To honor Al Gore, who gave a Q&A yesterday at the Hammer Museum after the projection of his new movie: ‘An Inconvenient Sequel: Truth to Power’, let’s listen to music inspired by climate change!
Artist Stephan Crawford runs The ClimateMusic Project, a group of scientists, musicians, and composers who create music based on climate data. They want to make the public more aware of the urgency of the situation, and this piece, composed at the end of 2017 by Erik Ian Walker, spans 500 years of data, going from 1800 to 2300.
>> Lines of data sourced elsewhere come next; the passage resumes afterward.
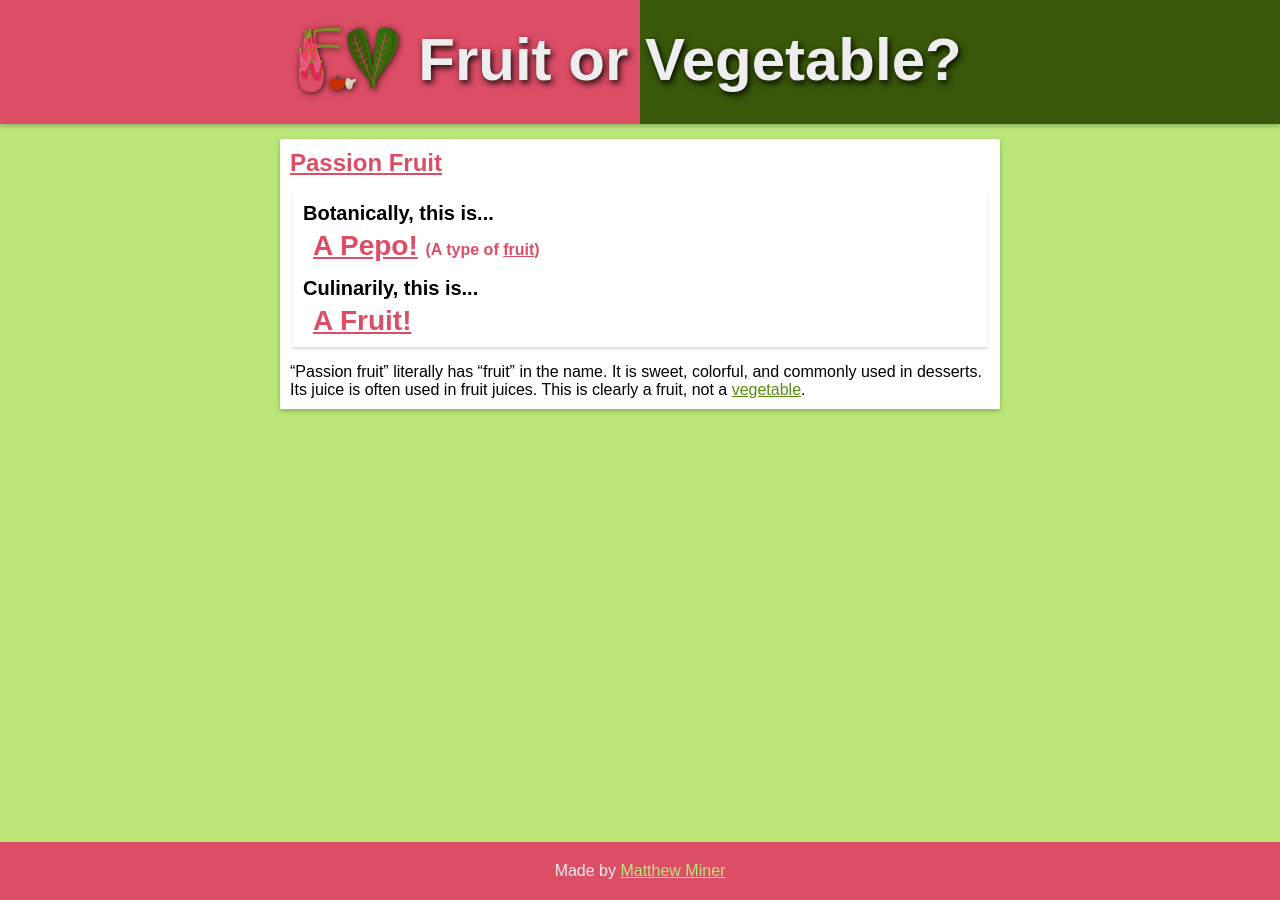
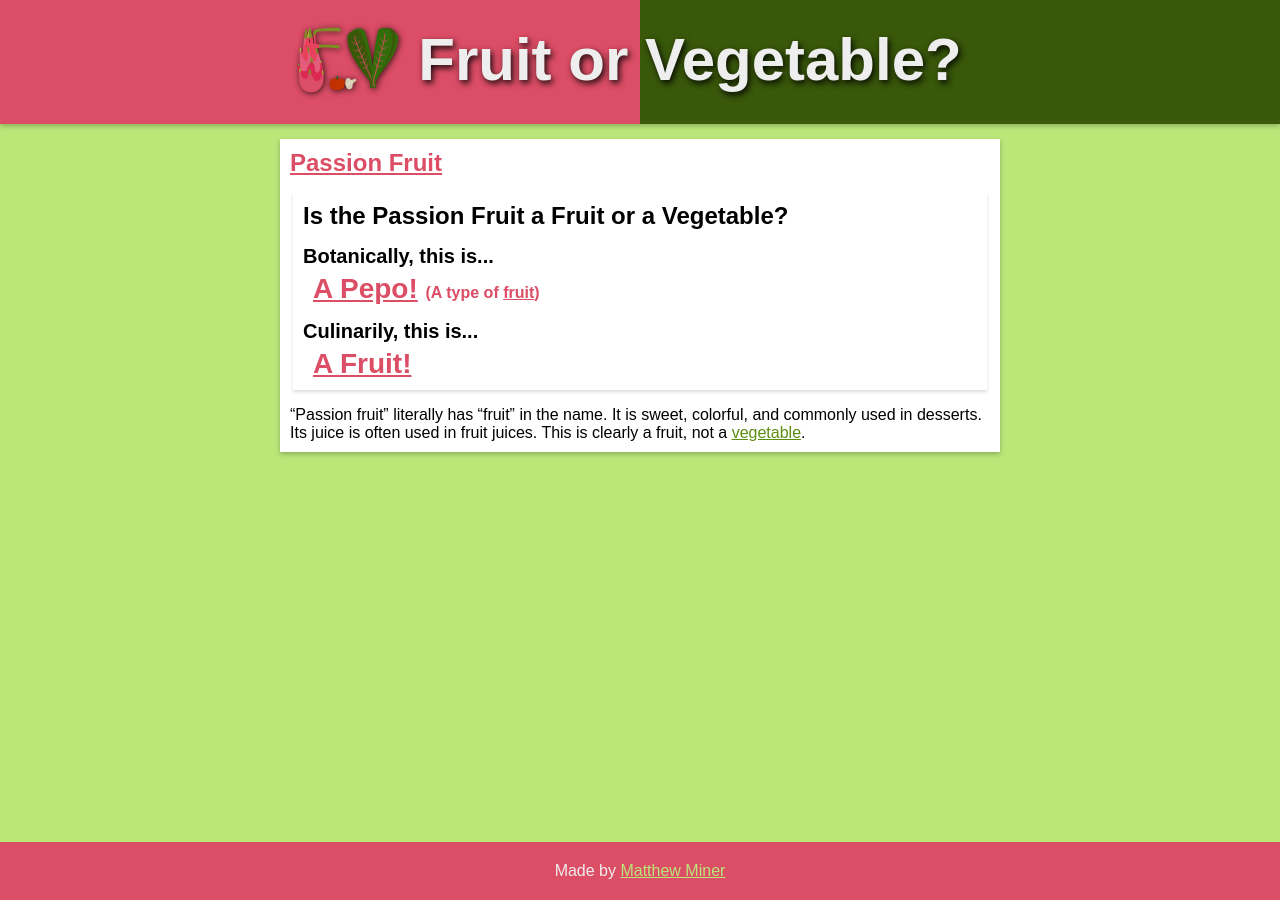
Before and after one commit to mminer237/fruitorvegetable, a Jekyll site: the page built from _items/passion-fruit.md, in a window 1280 px wide. Built offline with Jekyll 4.4.1, drawn with Linux system fonts in a browser that asks for light colours.

Commit message:
Added question

```diff
--- a/_layouts/item.html
+++ b/_layouts/item.html
@@ -43,6 +43,7 @@ layout: default
 	{% assign legal_type = site.types | where:"type", page.legally | first %}
 	{% assign parent_legal_type = site.types | where:"type", legal_type.parent_type | first %}
 	<div class="type">
+		<div class="question">Is the {{ page.title }} a Fruit or a Vegetable?</div>
 		{% if first_botanical_type %}
 		<div class="{{ page.botanically }} {{ parent_botanical_type.type }}">
 			<div>Botanically, this is...</div>
--- a/css/style.scss
+++ b/css/style.scss
@@ -95,8 +95,9 @@ h2, h2 a, h3, h4, h5, h6, summary {
 	font-weight: bold;
 	margin: 0 0 15px 0;
 }
-h2, summary {
+h2, summary, .question {
 	font-size: 24px;
+	font-weight: bold;
 }
 summary {
 	cursor: pointer;
```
Last night, Al Gore appeared more determined than ever than we can reverse the situation and escape the doom scenario which looms at humanity’s future. I am less optimistic than he is, but he is the specialist, he is the one who dedicated his entire life to the cause, and I can’t think of another man who is more focused on a goal, more determined to win the battle despite the setbacks due to the current administration, so we have to trust him.
Crawford’s 30-minute-long composition comes with two possible scenarios, a doom one where we carelessly continue to produce greenhouse gases, and a more optimistic one where we reduce the emissions and manage to keep climate change under control.
The composition follows the increase of CO2 in the atmosphere since the Industrial Revolution in the 1800s, while showing the same type of CO2 level chart than Al Gore commented in his first movie, The Inconvenient Truth’, and the music becomes more discordant as we arrive in the 2000s as the anxiety grows with CO2 concentration. By 2030, the music is only static, dissonance and discordance.
The ClimateMusic Project, which includes two composers and four climate scientists, has done concerts in the Bay Area, and these musical performances guided by science may accomplish something that pure science alone cannot do, by bringing the type of emotion necessary for people to care for their future and make them more aware of the urgency of taking action.
This is an excerpt that covers the 1960-2025 years, and you can hear the anxiety building up.